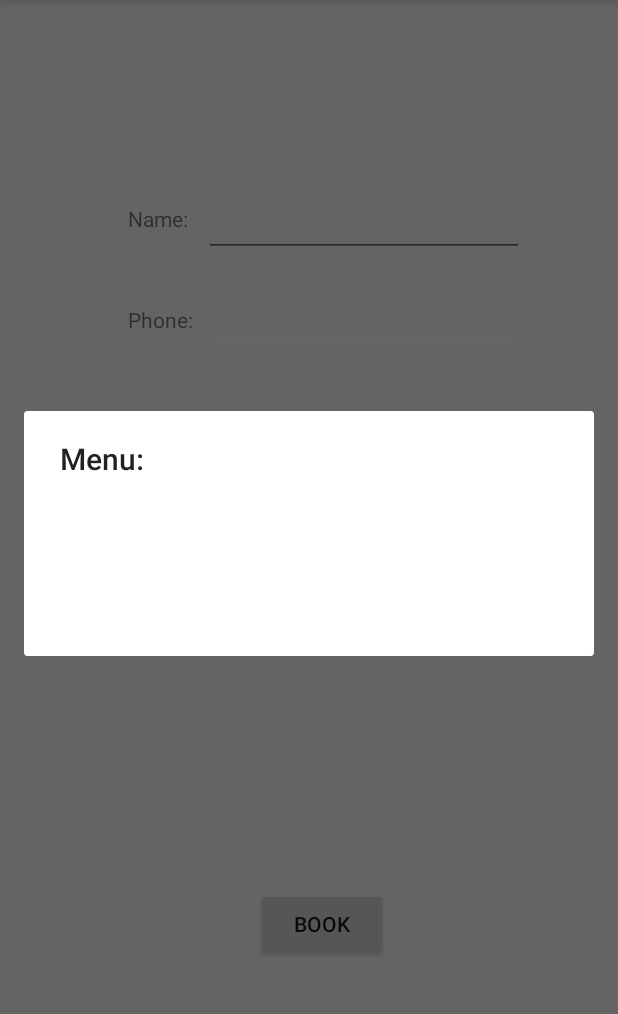
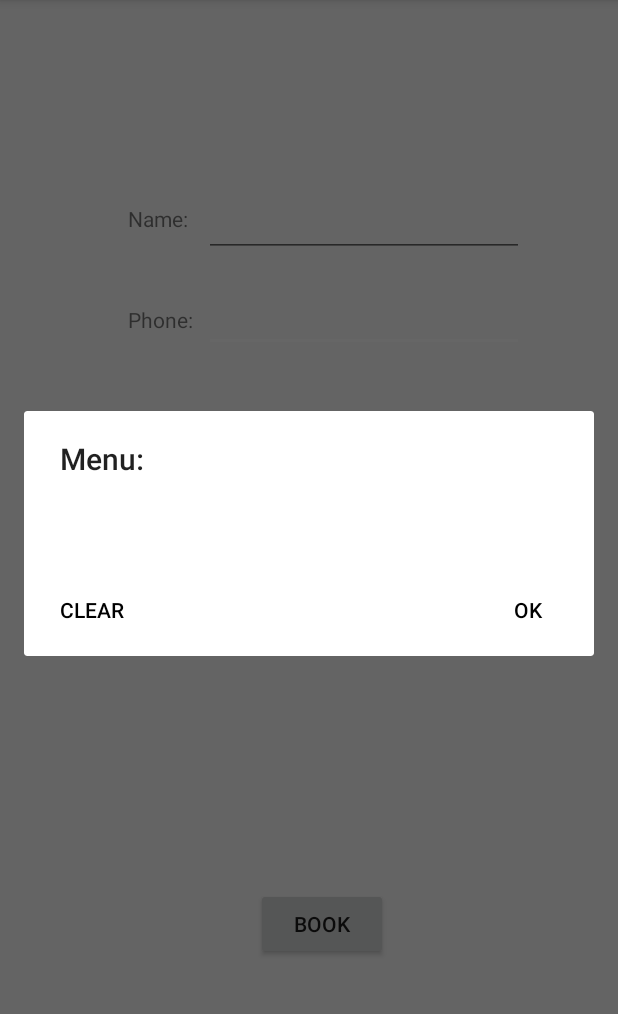
Before and after one commit to orelrahum/Coffee-N-Go, an Android app: the CustomerActivity screen opened directly, with no data from a screen before it, after a tap on an icon or button, on a phone screen of 412 x 824 dp, the part 84-1098 px from its top. Run offline under Robolectric (Android 15) with nearby library versions, the phone set to English and light mode, and no system bars; our stand-ins replace Firebase (no records; nobody signed in at launch, a user with empty details on screens opened directly).

Commit message:
fix alertbuilder text color

```diff
--- a/app/src/main/java/com/example/coffee_n_go/CustomerActivity.java
+++ b/app/src/main/java/com/example/coffee_n_go/CustomerActivity.java
@@ -6,6 +6,7 @@ import androidx.appcompat.app.AlertDialog;
 import androidx.appcompat.app.AppCompatActivity;
 import android.content.DialogInterface;
 import android.content.Intent;
+import android.graphics.Color;
 import android.os.Bundle;
 import android.view.View;
 import android.widget.Button;
@@ -116,7 +117,10 @@ public class CustomerActivity extends AppCompatActivity {
                         sum=0;
                     }
                 });
-                mBuilder.show();
+                AlertDialog dialog =mBuilder.create();
+                dialog.show();
+                dialog.getButton(DialogInterface.BUTTON_POSITIVE).setTextColor(Color.parseColor("#000000"));
+                dialog.getButton(DialogInterface.BUTTON_NEUTRAL).setTextColor(Color.parseColor("#000000"));
             }
         });
         book.setOnClickListener(new View.OnClickListener() {
```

▸ Task instructions
The output should consist of the records above, reproduced exactly, without pictures.

▸ Result of this task
Before and after one commit to orelrahum/Coffee-N-Go, an Android app: the CustomerActivity screen opened directly, with no data from a screen before it, after a tap on an icon or button, on a phone screen of 412 x 824 dp, the part 84-1098 px from its top. Run offline under Robolectric (Android 15) with nearby library versions, the phone set to English and light mode, and no system bars; our stand-ins replace Firebase (no records; nobody signed in at launch, a user with empty details on screens opened directly).

Commit message:
fix alertbuilder text color

```diff
--- a/app/src/main/java/com/example/coffee_n_go/CustomerActivity.java
+++ b/app/src/main/java/com/example/coffee_n_go/CustomerActivity.java
@@ -6,6 +6,7 @@ import androidx.appcompat.app.AlertDialog;
 import androidx.appcompat.app.AppCompatActivity;
 import android.content.DialogInterface;
 import android.content.Intent;
+import android.graphics.Color;
 import android.os.Bundle;
 import android.view.View;
 import android.widget.Button;
@@ -116,7 +117,10 @@ public class CustomerActivity extends AppCompatActivity {
                         sum=0;
                     }
                 });
-                mBuilder.show();
+                AlertDialog dialog =mBuilder.create();
+                dialog.show();
+                dialog.getButton(DialogInterface.BUTTON_POSITIVE).setTextColor(Color.parseColor("#000000"));
+                dialog.getButton(DialogInterface.BUTTON_NEUTRAL).setTextColor(Color.parseColor("#000000"));
             }
         });
         book.setOnClickListener(new View.OnClickListener() {
```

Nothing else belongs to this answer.